Policy Advice, Secrecy, and Reputational Concerns
This paper examines how a policy maker reaches decisions under uncertainty when he cares about holding office. An important assumption is that in order to win elections, the policy maker must show that he is able to distinguish good policies from bad policies. Consequently, the policy maker cares about his reputation. I derive two results. First, reputational concerns induce the policy maker to adopt a secret decision procedure. The reason is that disputes between the policy maker and experts damage the policy maker's reputation. Second, I show that reputational concerns induce the policy maker to ignore important sources of information.
|Keywords||advice, political economy, reputation|
|Persistent URL||dx.doi.org/10.1016/S0176-2680(99)00054-3, hdl.handle.net/1765/12289|
Swank, O.H.. (2000). Policy Advice, Secrecy, and Reputational Concerns.

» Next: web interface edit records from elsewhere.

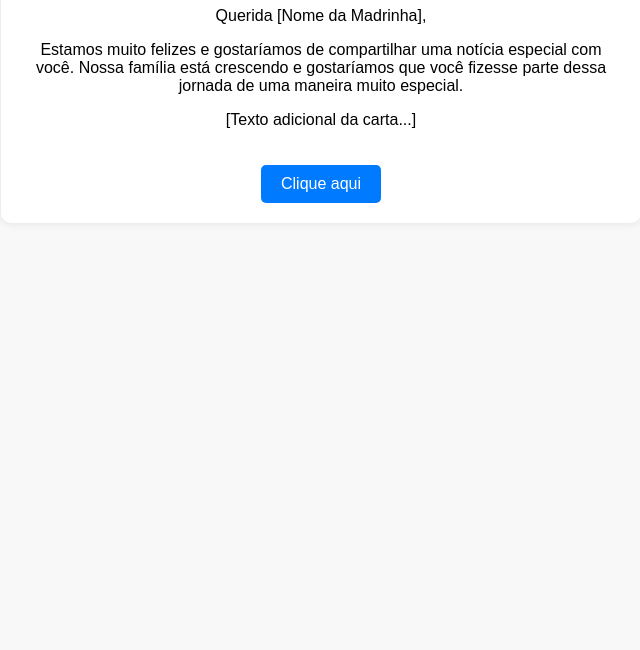
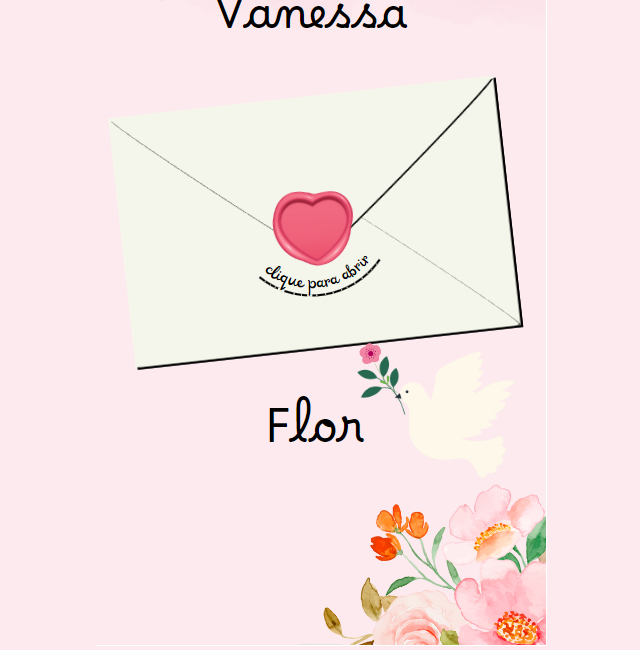
Before and after one commit to lucas-carv/ludy, a plain HTML site: page index.html in a window 1280 px wide. Shown: the part 151-801 px from the top of the page, without its empty margins (319-959 px from the left). Drawn offline with Linux system fonts and the light colour scheme.

Commit message:
Segunda versão

```diff
--- a/index.html
+++ b/index.html
@@ -6,40 +6,38 @@
     <title>Carta para Madrinha</title>
     <style>
         body {
-            font-family: Arial, sans-serif;
-            text-align: center;
-            background-color: #f8f8f8;
-            padding: 50px;
+            margin: 0;
+            padding: 0;
+            display: flex;
+            justify-content: center;
+            align-items: center;
+            height: 100vh;
+            background-color: #FCEAEE; /* Cor de fundo exata */
         }
-        .carta {
-            background: #fff;
-            padding: 20px;
-            border-radius: 10px;
-            box-shadow: 0 0 10px rgba(0, 0, 0, 0.1);
-            max-width: 600px;
-            margin: auto;
+        .container {
+            position: relative;
         }
-        .botao {
-            display: inline-block;
-            margin-top: 20px;
-            padding: 10px 20px;
-            background-color: #007bff;
-            color: #fff;
-            text-decoration: none;
-            border-radius: 5px;
+        .container img {
+            max-width: 100%;
+            height: auto;
         }
-        .botao:hover {
-            background-color: #0056b3;
+        .button {
+            position: absolute;
+            top: 50%;
+            left: 50%;
+            transform: translate(-50%, -50%);
+            width: 100px; /* Ajuste conforme necessário */
+            height: 100px; /* Ajuste conforme necessário */
+            background-color: transparent;
+            border: none;
+            cursor: pointer;
         }
     </style>
 </head>
 <body>
-    <div class="carta">
-        <h1>Carta para a Madrinha</h1>
-        <p>Querida [Nome da Madrinha],</p>
-        <p>Estamos muito felizes e gostaríamos de compartilhar uma notícia especial com você. Nossa família está crescendo e gostaríamos que você fizesse parte dessa jornada de uma maneira muito especial.</p>
-        <p>[Texto adicional da carta...]</p>
-        <a href="aceitacao.html" class="botao">Clique aqui</a>
+    <div class="container">
+        <img src="index.png" alt="Convite">
+        <button class="button" onclick="location.href='aceitacao.html'"></button>
     </div>
 </body>
 </html>
```
Also changed, not shown: aceitacao.html (+14 -28 lines), aceitacao.png (added), index.png (added).
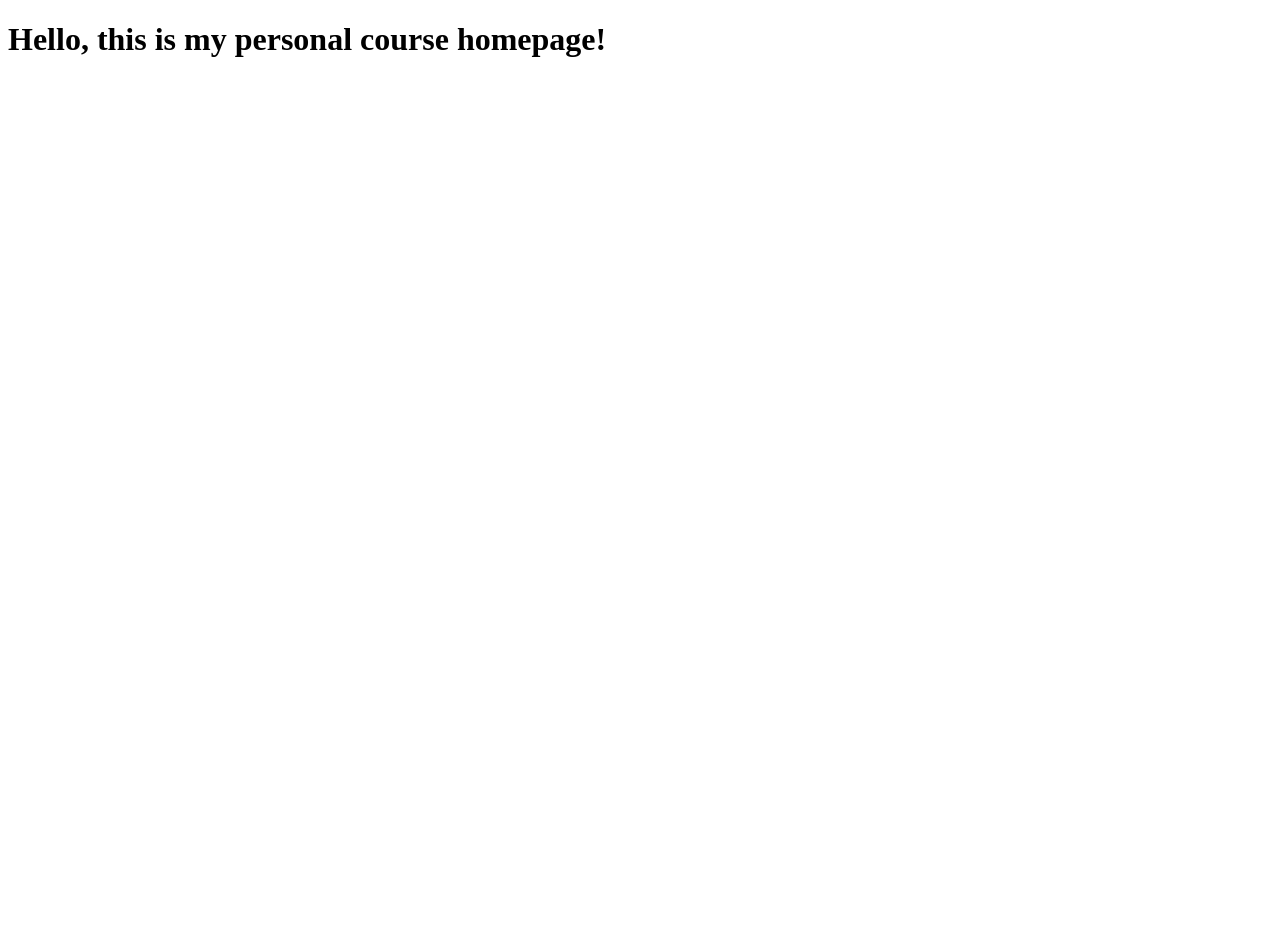
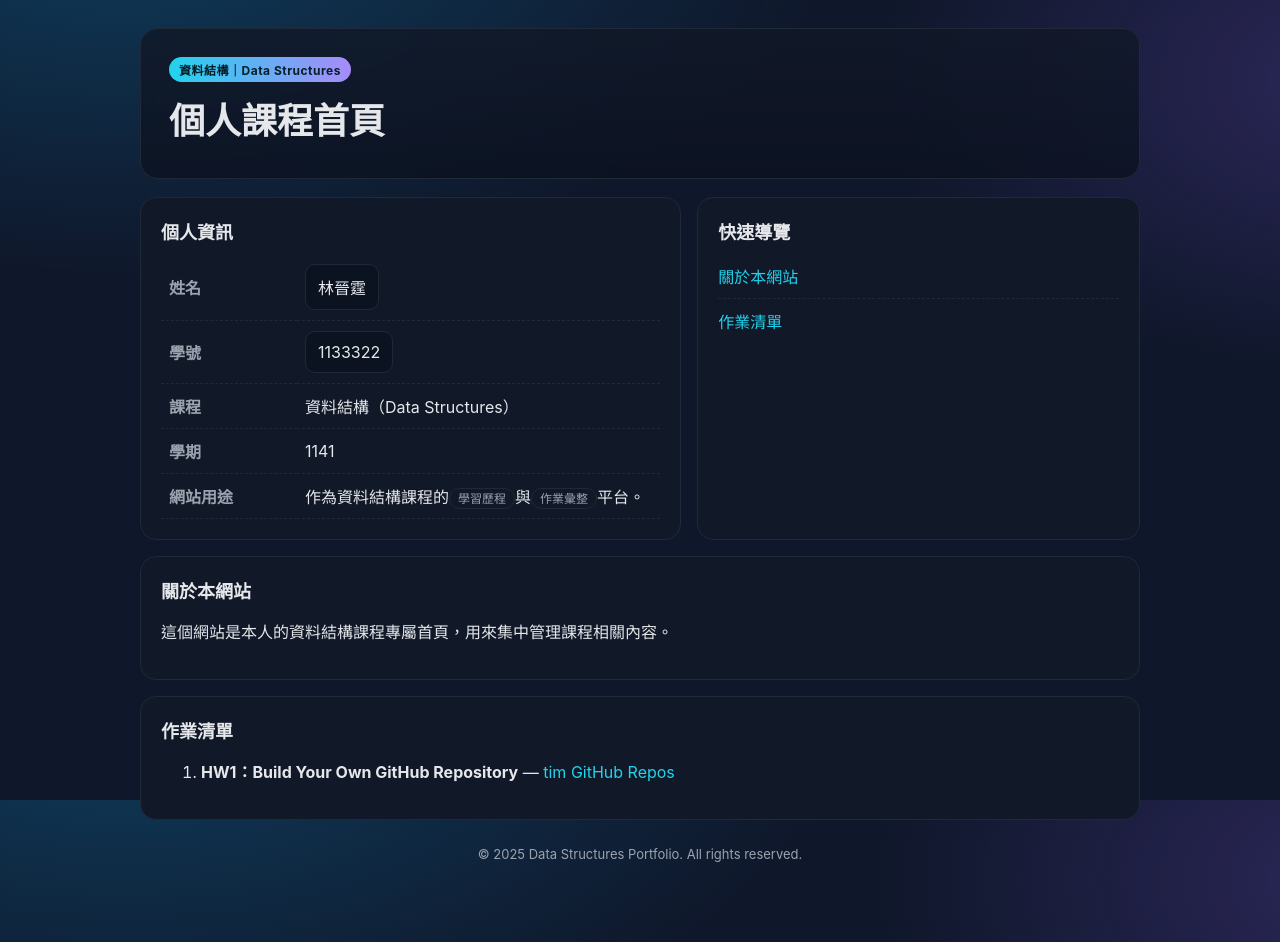
Before and after one commit to tim9910/tim9910.github.io, a plain HTML site: page index.html in a window 1280 px wide. Before the commit the page ends 800 px from the top, so only its background shows below. Drawn offline with Linux system fonts and the light colour scheme.

Commit message:
update index.html

```diff
--- a/index.html
+++ b/index.html
@@ -1,9 +1,137 @@
 <!DOCTYPE html>
-<html>
+<html lang="zh-Hant">
 <head>
-    <title>tim Homepage</title>
+  <meta charset="utf-8" />
+  <meta name="viewport" content="width=device-width, initial-scale=1" />
+  <title>資料結構課程｜個人首頁</title>
+  <meta name="description" content="資料結構課程歷程與作業彙整的個人首頁。" />
+  <style>
+    :root{
+      --bg:#0f172a;          /* slate-900 */
+      --panel:#111827CC;     /* gray-900/80 */
+      --text:#e5e7eb;        /* gray-200 */
+      --muted:#9ca3af;       /* gray-400 */
+      --accent:#22d3ee;      /* cyan-400 */
+      --accent-2:#a78bfa;    /* violet-400 */
+      --card:#111827;        /* gray-900 */
+      --border:#1f2937;      /* gray-800 */
+    }
+    html,body{height:100%;}
+    body{
+      margin:0; font-family:-apple-system,BlinkMacSystemFont,"Segoe UI",Roboto,Helvetica,Arial,"Noto Sans TC","PingFang TC","Microsoft JhengHei",sans-serif;
+      color:var(--text); background:radial-gradient(1200px 600px at 10% -10%, #0ea5e940 0%, transparent 60%),
+                         radial-gradient(900px 500px at 110% 10%, #8b5cf640 0%, transparent 60%),
+                         var(--bg);
+    }
+    .container{max-width:1000px; margin:0 auto; padding:28px 20px 80px;}
+    header{
+      border:1px solid var(--border); background:linear-gradient(180deg, var(--panel), #0b1220CC);
+      backdrop-filter: blur(8px);
+      border-radius:18px; padding:28px; position:relative; overflow:hidden;
+    }
+    .badge{display:inline-block; padding:4px 10px; border-radius:999px; font-size:12px; letter-spacing:.5px; color:#062028; background:linear-gradient(90deg,var(--accent),var(--accent-2)); font-weight:700;}
+    h1{margin:10px 0 6px; font-size: clamp(24px, 4vw, 36px);}
+    .subtitle{color:var(--muted); margin:0 0 8px; font-size:14px}
+    .grid{display:grid; grid-template-columns:1fr; gap:16px; margin-top:18px}
+    @media(min-width:820px){ .grid{grid-template-columns:1.1fr .9fr;} }
+    .card{background:var(--card); border:1px solid var(--border); border-radius:16px; padding:20px}
+    .card h2{margin:0 0 10px; font-size:18px}
+    .meta-table{width:100%; border-collapse:collapse;}
+    .meta-table th,.meta-table td{padding:10px 8px; text-align:left; border-bottom:1px dashed var(--border);}
+    .meta-table th{color:var(--muted); font-weight:600; width:120px}
+    a{color:var(--accent); text-decoration:none}
+    a:hover{text-decoration:underline}
+    .list{list-style:none; padding:0; margin:0}
+    .list li{padding:10px 0; border-bottom:1px dashed var(--border)}
+    .list li:last-child{border-bottom:none}
+    .muted{color:var(--muted)}
+    footer{margin-top:26px; color:var(--muted); font-size:13px; text-align:center}
+    .pill{display:inline-flex; gap:8px; align-items:center; font-size:12px; color:var(--muted)}
+    .pill code{background:#0b1220; border:1px solid var(--border); padding:2px 6px; border-radius:8px; color:var(--text)}
+    .kbd{border:1px solid var(--border); padding:2px 6px; border-radius:6px; background:#0b1220}
+    .btn{
+      display:inline-block; border:1px solid var(--border); background:#0b1220; padding:10px 14px; border-radius:12px; font-weight:600
+    }
+    .btn:hover{border-color:#334155}
+    .todo{background:#0b1220; border:1px solid var(--border); padding:10px 12px; border-radius:10px; display:inline-block}
+    .tag{font-size:12px; color:var(--muted); border:1px solid var(--border); padding:2px 8px; border-radius:999px}
+  </style>
 </head>
 <body>
-    <h1>Hello, this is my personal course homepage!</h1>
+  <div class="container">
+    <header>
+      <span class="badge">資料結構｜Data Structures</span>
+      <h1>個人課程首頁</h1>
+    </header>
+
+    <section class="grid" aria-label="主要內容">
+      <article class="card" aria-label="個人資訊">
+        <h2>個人資訊</h2>
+        <table class="meta-table">
+          <tr>
+            <th>姓名</th>
+            <td><span class="todo">林晉霆</span></td>
+          </tr>
+          <tr>
+            <th>學號</th>
+            <td><span class="todo">1133322</span></td>
+          </tr>
+          <tr>
+            <th>課程</th>
+            <td>資料結構（Data Structures）</td>
+          </tr>
+          <tr>
+            <th>學期</th>
+            <td><span id="term">1141</span></td>
+          </tr>
+          <tr>
+            <th>網站用途</th>
+            <td>作為資料結構課程的<span class="tag">學習歷程</span>與<span class="tag">作業彙整</span>平台。</td>
+          </tr>
+        </table>
+      </article>
+
+      <aside class="card" aria-label="快速導覽">
+        <h2>快速導覽</h2>
+        <ul class="list">
+          <li><a href="#about">關於本網站</a></li>
+          <li><a href="#homeworks">作業清單</a></li>
+        </ul>
+      </aside>
+    </section>
+
+    <section id="about" class="card" style="margin-top:16px">
+      <h2>關於本網站</h2>
+      <p>
+        這個網站是本人的資料結構課程專屬首頁，用來集中管理課程相關內容。
+      </p>
+    </section>
+
+
+    <section id="homeworks" class="card" style="margin-top:16px">
+      <h2>作業清單</h2>
+      <ol>
+        <li>
+          <strong>HW1：Build Your Own GitHub Repository</strong> —
+          <a href="https://github.com/tim9910/">tim GitHub Repos</a>
+        </li>
+
+      </ol>
+    </section>
+
+
+    <footer>
+      <div>© <span id="year"></span> Data Structures Portfolio. All rights reserved.</div>
+    </footer>
+  </div>
+
+  <script>
+    const y = new Date().getFullYear();
+    document.getElementById('year').textContent = y;
+    const today = new Date();
+    const pad = n => String(n).padStart(2,'0');
+    const stamp = `${today.getFullYear()}-${pad(today.getMonth()+1)}-${pad(today.getDate())}`;
+    document.getElementById('today').textContent = stamp;
+  </script>
 </body>
 </html>
```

European Journal of Political Economy, 257–271. doi:10.1016/S0176-2680(99)00054-3